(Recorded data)
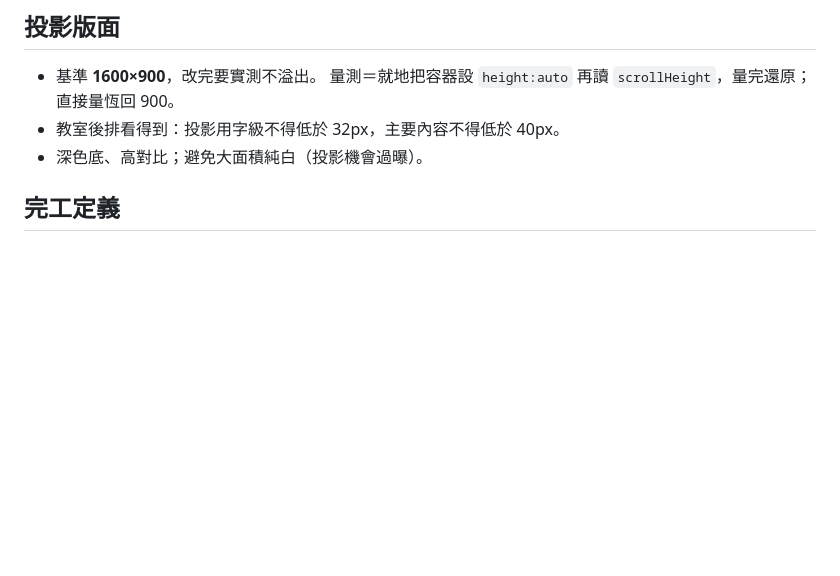
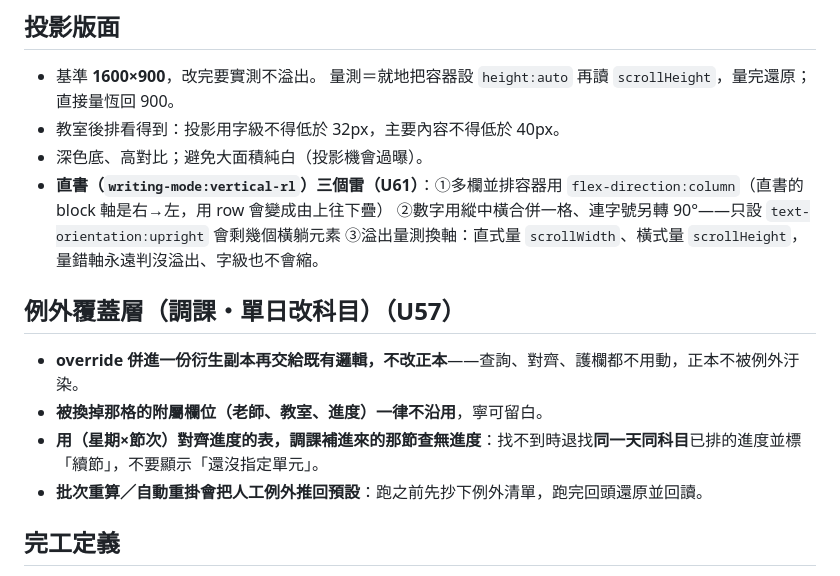
Before and after one commit to flyshan2010/class-manager, a Markdown page: CLAUDE.md, the part around the change. Drawn GitHub-style; blank space fills up the shorter version.

Commit message:
docs(CLAUDE): 補 U61 直書三雷與 U57 例外覆蓋層規則（規則修剪第十六次）
Co-Authored-By: Claude Opus 5 <noreply@anthropic.com>

```diff
--- a/CLAUDE.md
+++ b/CLAUDE.md
@@ -118,6 +118,15 @@ node scripts/bump-assets.mjs
   量測＝就地把容器設 `height:auto` 再讀 `scrollHeight`，量完還原；直接量恆回 900。
 - 教室後排看得到：投影用字級不得低於 32px，主要內容不得低於 40px。
 - 深色底、高對比；避免大面積純白（投影機會過曝）。
+- **直書（`writing-mode:vertical-rl`）三個雷（U61）**：①多欄並排容器用 `flex-direction:column`（直書的 block 軸是右→左，用 row 會變成由上往下疊）
+  ②數字用縱中橫合併一格、連字號另轉 90°——只設 `text-orientation:upright` 會剩幾個橫躺元素 ③溢出量測換軸：直式量 `scrollWidth`、橫式量 `scrollHeight`，量錯軸永遠判沒溢出、字級也不會縮。
+
+## 例外覆蓋層（調課・單日改科目）（U57）
+
+- **override 併進一份衍生副本再交給既有邏輯，不改正本**——查詢、對齊、護欄都不用動，正本不被例外汙染。
+- **被換掉那格的附屬欄位（老師、教室、進度）一律不沿用**，寧可留白。
+- **用（星期×節次）對齊進度的表，調課補進來的那節查無進度**：找不到時退找**同一天同科目**已排的進度並標「續節」，不要顯示「還沒指定單元」。
+- **批次重算／自動重掛會把人工例外推回預設**：跑之前先抄下例外清單，跑完回頭還原並回讀。
 
 ## 完工定義
 
```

◆ TASK ITEM ◆
Which lines of the records above contain the word "scrollHeight"? Report each one in full.

◆ EXERCISE ANSWER ◆
   量測＝就地把容器設 `height:auto` 再讀 `scrollHeight`，量完還原；直接量恆回 900。
+  ②數字用縱中橫合併一格、連字號另轉 90°——只設 `text-orientation:upright` 會剩幾個橫躺元素 ③溢出量測換軸：直式量 `scrollWidth`、橫式量 `scrollHeight`，量錯軸永遠判沒溢出、字級也不會縮。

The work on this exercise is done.